Looking to the stars

The summer is a good time of the year to see the stars at night from Michigan and the opportunity is significant: there are more stars in the universe than there are grains of sand in all the beaches in the entire world. The cosmos is vast and there for us to observe and learn from it. Last month we witnessed the special occasion when President Joe Biden released the breathtaking images from the universe taken by the brand-new NASA James Webb Space Telescope. Operating from outer space, this is the most powerful telescope in the history of humankind: It captured the deepest and sharpest image of the distant universe to date, showing thousands of galaxies that were formed over 5 billion years ago.

Galaxy cluster SMACS 0723, photographed by the Webb Space Telescope. Image credit: NASA, ESA, CSA, and STScI.

Galaxy cluster SMACS 0723, photographed by the Webb Space Telescope. Image credit: NASA, ESA, CSA, and STScI.

Looking through this telescope into the far past is extraordinary and in it we can see for the first-time remote galaxies in different forms and shapes, which are bigger than our very own Milky Way, containing billions of stars. Light from these galaxies took billions of years to reach us and in their travel to Earth, some of them had their light bent by gravitational forces.

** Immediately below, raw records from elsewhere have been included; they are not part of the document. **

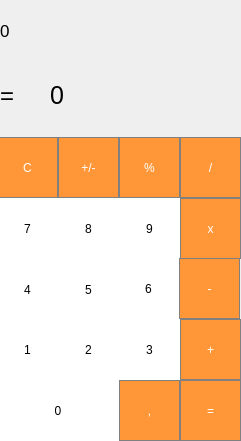
Before: the Qt Designer form src/RebusCalc/rebuscalc-0.0.1/src/mainwindow.ui in adosix/IVS-project, drawn with Qt 5.
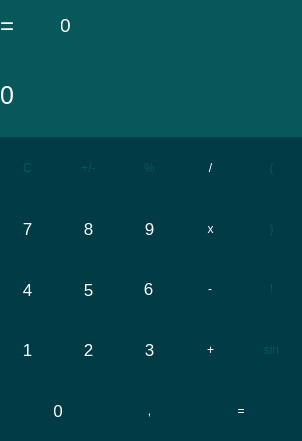
After: the same form once the commit is applied.

```diff
--- a/src/RebusCalc/rebuscalc-0.0.1/src/mainwindow.ui
+++ b/src/RebusCalc/rebuscalc-0.0.1/src/mainwindow.ui
@@ -6,7 +6,7 @@
    <rect>
     <x>0</x>
     <y>0</y>
-    <width>241</width>
+    <width>302</width>
     <height>441</height>
    </rect>
   </property>
@@ -18,26 +18,27 @@
     <property name="geometry">
      <rect>
       <x>0</x>
-      <y>0</y>
-      <width>241</width>
-      <height>61</height>
+      <y>50</y>
+      <width>302</width>
+      <height>91</height>
      </rect>
     </property>
     <property name="font">
      <font>
-      <pointsize>13</pointsize>
+      <pointsize>19</pointsize>
      </font>
     </property>
     <property name="styleSheet">
      <string notr="true">QLabel {
   qproperty-alignment: 'AlignVCenter | AlignRight';
-  border: 1px solid gray;
+background-color: #07575b;
+color:white;
 }
 
-background-color: white;</string>
+</string>
     </property>
     <property name="text">
-     <string>0 </string>
+     <string>0</string>
     </property>
    </widget>
    <widget class="QPushButton" name="pushButton_C">
@@ -51,9 +52,9 @@
     </property>
     <property name="styleSheet">
      <string notr="true">QPushButton {
-  background-color: rgb(255, 151, 57);
-  color: white; 
-  border: 1px solid gray;
+   border: 0px solid gray;
+	background-color: #003B46;
+	color: #07575b;
 }
 
 QPushButton:pressed {
@@ -76,9 +77,9 @@
     </property>
     <property name="styleSheet">
      <string notr="true">QPushButton {
-  background-color: rgb(255, 151, 57);
-  color: white; 
-  border: 1px solid gray;
+   border: 0px solid gray;
+	background-color: #003B46;
+	color: #07575b;
 }
 
 QPushButton:pressed {
@@ -101,9 +102,9 @@
     </property>
     <property name="styleSheet">
      <string notr="true">QPushButton {
-  background-color: rgb(255, 151, 57);
-  color: white; 
-  border: 1px solid gray;
+   border: 0px solid gray;
+	background-color: #003B46;
+	color: #07575b;
 }
 
 QPushButton:pressed {
@@ -126,9 +127,9 @@
     </property>
     <property name="styleSheet">
      <string notr="true">QPushButton {
-  background-color: rgb(255, 151, 57);
-  color: white; 
-  border: 1px solid gray;
+   border: 0px solid gray;
+	background-color: #003B46;
+	color: white;
 }
 
 QPushButton:pressed {
@@ -149,11 +150,16 @@
       <height>61</height>
      </rect>
     </property>
+    <property name="font">
+     <font>
+      <pointsize>13</pointsize>
+     </font>
+    </property>
     <property name="styleSheet">
      <string notr="true">QPushButton {
    border: 0px solid gray;
-	background-color: white;
-	color: black;
+	background-color: #003B46;
+	color: white;
 }
 
 QPushButton:pressed {
@@ -174,11 +180,16 @@
       <height>61</height>
      </rect>
     </property>
+    <property name="font">
+     <font>
+      <pointsize>13</pointsize>
+     </font>
+    </property>
     <property name="styleSheet">
      <string notr="true">QPushButton {
    border: 0px solid gray;
-	background-color: white;
-	color: black;
+	background-color: #003B46;
+	color: white;
 }
 
 QPushButton:pressed {
@@ -199,11 +210,16 @@
       <height>61</height>
      </rect>
     </property>
+    <property name="font">
+     <font>
+      <pointsize>13</pointsize>
+     </font>
+    </property>
     <property name="styleSheet">
      <string notr="true">QPushButton {
    border: 0px solid gray;
-	background-color: white;
-	color: black;
+	background-color: #003B46;
+	color: white;
 }
 
 QPushButton:pressed {
@@ -226,9 +242,9 @@
     </property>
     <property name="styleSheet">
      <string notr="true">QPushButton {
-  background-color: rgb(255, 151, 57);
-  color: white; 
-  border: 1px solid gray;
+   border: 0px solid gray;
+	background-color: #003B46;
+	color: white;
 }
 
 QPushButton:pressed {
@@ -249,11 +265,16 @@
       <height>61</height>
      </rect>
     </property>
+    <property name="font">
+     <font>
+      <pointsize>13</pointsize>
+     </font>
+    </property>
     <property name="styleSheet">
      <string notr="true">QPushButton {
    border: 0px solid gray;
-	background-color: white;
-	color: black;
+	background-color: #003B46;
+	color: white;
 }
 
 QPushButton:pressed {
@@ -274,11 +295,16 @@
       <height>61</height>
      </rect>
     </property>
+    <property name="font">
+     <font>
+      <pointsize>13</pointsize>
+     </font>
+    </property>
     <property name="styleSheet">
      <string notr="true">QPushButton {
    border: 0px solid gray;
-	background-color: white;
-	color: black;
+	background-color: #003B46;
+	color: white;
 }
 
 QPushButton:pressed {
@@ -299,11 +325,16 @@
       <height>61</height>
      </rect>
     </property>
+    <property name="font">
+     <font>
+      <pointsize>13</pointsize>
+     </font>
+    </property>
     <property name="styleSheet">
      <string notr="true">QPushButton {
    border: 0px solid gray;
-	background-color: white;
-	color: black;
+	background-color: #003B46;
+	color: white;
 }
 
 QPushButton:pressed {
@@ -320,15 +351,15 @@
      <rect>
       <x>179</x>
       <y>258</y>
-      <width>61</width>
+      <width>62</width>
       <height>61</height>
      </rect>
     </property>
     <property name="styleSheet">
      <string notr="true">QPushButton {
-  background-color: rgb(255, 151, 57);
-  color: white; 
-  border: 1px solid gray;
+   border: 0px solid gray;
+	background-color: #003B46;
+	color: white;
 }
 
 QPushButton:pressed {
@@ -349,11 +380,16 @@
       <height>61</height>
      </rect>
     </property>
+    <property name="font">
+     <font>
+      <pointsize>13</pointsize>
+     </font>
+    </property>
     <property name="styleSheet">
      <string notr="true">QPushButton {
    border: 0px solid gray;
-	background-color: white;
-	color: black;
+	background-color: #003B46;
+	color: white;
 }
 
 QPushButton:pressed {
@@ -374,11 +410,16 @@
       <height>61</height>
      </rect>
     </property>
+    <property name="font">
+     <font>
+      <pointsize>13</pointsize>
+     </font>
+    </property>
     <property name="styleSheet">
      <string notr="true">QPushButton {
    border: 0px solid gray;
-	background-color: white;
-	color: black;
+	background-color: #003B46;
+	color: white;
 }
 
 QPushButton:pressed {
@@ -399,11 +440,16 @@
       <height>61</height>
      </rect>
     </property>
+    <property name="font">
+     <font>
+      <pointsize>13</pointsize>
+     </font>
+    </property>
     <property name="styleSheet">
      <string notr="true">QPushButton {
    border: 0px solid gray;
-	background-color: white;
-	color: black;
+	background-color: #003B46;
+	color: white;
 }
 
 QPushButton:pressed {
@@ -426,9 +472,9 @@
     </property>
     <property name="styleSheet">
      <string notr="true">QPushButton {
-  background-color: rgb(255, 151, 57);
-  color: white; 
-  border: 1px solid gray;
+   border: 0px solid gray;
+	background-color: #003B46;
+	color: white;
 }
 
 QPushButton:pressed {
@@ -449,11 +495,16 @@
       <height>61</height>
      </rect>
     </property>
+    <property name="font">
+     <font>
+      <pointsize>13</pointsize>
+     </font>
+    </property>
     <property name="styleSheet">
      <string notr="true">QPushButton {
    border: 0px solid gray;
-	background-color: white;
-	color: black;
+	background-color: #003B46;
+	color: white;
 }
 
 QPushButton:pressed {
@@ -476,9 +527,9 @@
     </property>
     <property name="styleSheet">
      <string notr="true">QPushButton {
-  background-color: rgb(255, 151, 57);
-  color: white; 
-  border: 1px solid gray;
+   border: 0px solid gray;
+	background-color: #003B46;
+	color: white;
 }
 
 QPushButton:pressed {
@@ -495,15 +546,15 @@
      <rect>
       <x>180</x>
       <y>380</y>
-      <width>61</width>
+      <width>122</width>
       <height>61</height>
      </rect>
     </property>
     <property name="styleSheet">
      <string notr="true">QPushButton {
-  background-color: rgb(255, 151, 57);
-  color: white; 
-  border: 1px solid gray;
+   border: 0px solid gray;
+	background-color: #003B46;
+	color: white;
 }
 
 QPushButton:pressed {
@@ -518,36 +569,38 @@
    <widget class="QLabel" name="result">
     <property name="geometry">
      <rect>
-      <x>50</x>
-      <y>60</y>
-      <width>191</width>
-      <height>71</height>
+      <x>60</x>
+      <y>0</y>
+      <width>242</width>
+      <height>51</height>
      </rect>
     </property>
     <property name="font">
      <font>
-      <pointsize>19</pointsize>
+      <pointsize>14</pointsize>
      </font>
     </property>
     <property name="styleSheet">
      <string notr="true">QLabel {
   qproperty-alignment: 'AlignVCenter | AlignRight';
-  border: 1px solid gray;
+  border: none;
+background-color: #07575b;
+color:white;
 }
 
-background-color: white;</string>
+</string>
     </property>
     <property name="text">
-     <string>0 </string>
+     <string>0</string>
     </property>
    </widget>
    <widget class="QLabel" name="eq">
     <property name="geometry">
      <rect>
       <x>0</x>
-      <y>60</y>
-      <width>51</width>
-      <height>71</height>
+      <y>0</y>
+      <width>61</width>
+      <height>51</height>
      </rect>
     </property>
     <property name="font">
@@ -558,15 +611,115 @@
     <property name="styleSheet">
      <string notr="true">QLabel {
   qproperty-alignment: 'AlignVCenter | AlignRight';
-  border: 1px solid gray;
-}
-
-background-color: white;</string>
+  border: none;
+  background-color: #07575b;
+  color: white;
+}</string>
     </property>
     <property name="text">
      <string>=</string>
     </property>
    </widget>
+   <widget class="QPushButton" name="pushButton">
+    <property name="geometry">
+     <rect>
+      <x>241</x>
+      <y>137</y>
+      <width>61</width>
+      <height>61</height>
+     </rect>
+    </property>
+    <property name="styleSheet">
+     <string notr="true">QPushButton {
+   border: 0px solid gray;
+	background-color: #003B46;
+	color: #07575b;
+}
+
+QPushButton:pressed {
+    background-color: qlineargradient(x1: 0, y1: 0, x2: 0, y2: 1,
+                                      stop: 0 #dadbde, stop: 1 #f6f7fa);
+} </string>
+    </property>
+    <property name="text">
+     <string>(</string>
+    </property>
+   </widget>
+   <widget class="QPushButton" name="pushButton_10">
+    <property name="geometry">
+     <rect>
+      <x>241</x>
+      <y>198</y>
+      <width>61</width>
+      <height>61</height>
+     </rect>
+    </property>
+    <property name="styleSheet">
+     <string notr="true">QPushButton {
+   border: 0px solid gray;
+	background-color: #003B46;
+	color: #07575b;
+}
+
+QPushButton:pressed {
+    background-color: qlineargradient(x1: 0, y1: 0, x2: 0, y2: 1,
+                                      stop: 0 #dadbde, stop: 1 #f6f7fa);
+} </string>
+    </property>
+    <property name="text">
+     <string>)</string>
+    </property>
+   </widget>
+   <widget class="QPushButton" name="pushButton_11">
+    <property name="geometry">
+     <rect>
+      <x>241</x>
+      <y>258</y>
+      <width>61</width>
+      <height>61</height>
+     </rect>
+    </property>
+    <property name="styleSheet">
+     <string notr="true">QPushButton {
+   border: 0px solid gray;
+	background-color: #003B46;
+	color: #07575b;
+}
+
+QPushButton:pressed {
+    background-color: qlineargradient(x1: 0, y1: 0, x2: 0, y2: 1,
+                                      stop: 0 #dadbde, stop: 1 #f6f7fa);
+} </string>
+    </property>
+    <property name="text">
+     <string>!</string>
+    </property>
+   </widget>
+   <widget class="QPushButton" name="pushButton_12">
+    <property name="geometry">
+     <rect>
+      <x>241</x>
+      <y>319</y>
+      <width>61</width>
+      <height>61</height>
+     </rect>
+    </property>
+    <property name="styleSheet">
+     <string notr="true">QPushButton {
+   border: 0px solid gray;
+	background-color: #003B46;
+	color: #07575b;
+}
+
+QPushButton:pressed {
+    background-color: qlineargradient(x1: 0, y1: 0, x2: 0, y2: 1,
+                                      stop: 0 #dadbde, stop: 1 #f6f7fa);
+} </string>
+    </property>
+    <property name="text">
+     <string>sin</string>
+    </property>
+   </widget>
   </widget>
  </widget>
  <layoutdefault spacing="6" margin="11"/>
```
Left out of the diff: 52 changed lines with no effect on the pictures.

This effect is shown in the Webb images as prominent orange arcs – something predicted by Albert Einstein in his groundbreaking Theory of General Relativity.

I shared this image with my colleagues a couple of weeks ago and expressed how humbled I feel when I see it and think about the ineffable vastness of the universe both in terms of space and time. This image of the universe also triggers my curiosity, as I want to know more about those stars, how they were formed, how many planets orbit them and if any have similar life to Earth. It is believed that we are all made of stardust, and as we are all part of this universe, those distant galaxies as well as the closer ones, activate my empathy for a better understanding of who we are, where we came from and where we are all going as the human race.

Focusing on different galaxies, nebulas, and more, the Webb telescope has captured many other images of the universe, which are available at the NASA website. Take a look if you have the time. They are all beautifully mesmerizing, aesthetically pleasing, and powerfully stimulate our imagination. They are masterpieces of mother nature. It is therefore not a coincidence that many artists looked at the night sky searching for inspiration. Some names in the DIA’s collections come immediately to mind such as Joan Miró, Georgia O'Keeffe, Betye Saar, Vija Celmins (one of my favorites), Gilda Snowden, and very famously Vincent van Gogh. His Starry Night Over the Rhône will be included in our Van Gogh in America exhibition, opening October 2nd. In Van Gogh’s own words, “for myself I declare I don’t know anything with certainty, but the sight of stars always makes me dream.”

Starry Night Over the Rhône, Van Gogh

Vincent van Gogh, Starry Night over the Rhône, 1888, Musée d’Orsay, Paris